**Supplied information**
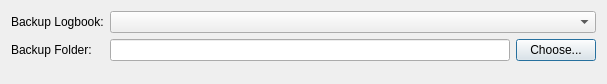
Qt form src/UserInterface/src/Dialog/LogbookBackupDialog.ui (till213/SkyDolly) before a commit.
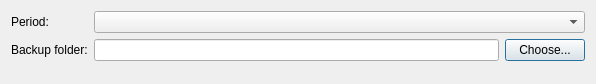
The same form after that commit. Custom widgets are drawn as their Qt base class.

Diff of the .ui file:
```diff
--- a/src/UserInterface/src/Dialog/LogbookBackupDialog.ui
+++ b/src/UserInterface/src/Dialog/LogbookBackupDialog.ui
@@ -17,7 +17,7 @@
    <item row="0" column="0">
     <widget class="QLabel" name="label">
      <property name="text">
-      <string>Backup Logbook:</string>
+      <string>Period:</string>
      </property>
     </widget>
    </item>
@@ -27,7 +27,7 @@
    <item row="1" column="0">
     <widget class="QLabel" name="label_2">
      <property name="text">
-      <string>Backup Folder:</string>
+      <string>Backup folder:</string>
      </property>
     </widget>
    </item>
```
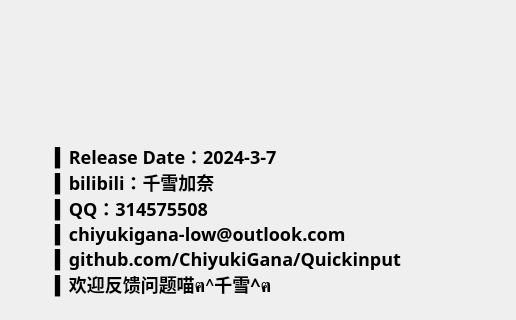
Above: .ui/AboutUi.ui from ChiyukiGana/Quickinput before the change; both pictures show x 0 to 516 and y 0 to 320 of the 640 by 440 pixel window. Below: the same form after it.
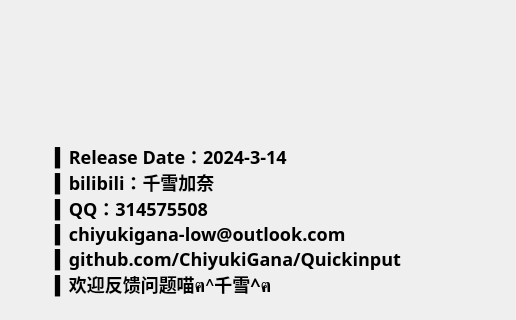
That is the form after the change. Icons and pictures are not drawn.

The edit to the form file:
```diff
--- a/.ui/AboutUi.ui
+++ b/.ui/AboutUi.ui
@@ -75,7 +75,7 @@
 QLabel:hover{color:#00F;}</string>
      </property>
      <property name="text">
-      <string>▍Release Date：2024-3-7
+      <string>▍Release Date：2024-3-14
 ▍bilibili：千雪加奈
 ▍QQ：314575508
 ▍chiyukigana-low@outlook.com
```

**To do**
The answer must consist of every line above that contains the word "string".

**Response area**
-      <string>Backup Logbook:</string>
+      <string>Period:</string>
-      <string>Backup Folder:</string>
+      <string>Backup folder:</string>
 QLabel:hover{color:#00F;}</string>
-      <string>▍Release Date：2024-3-7
+      <string>▍Release Date：2024-3-14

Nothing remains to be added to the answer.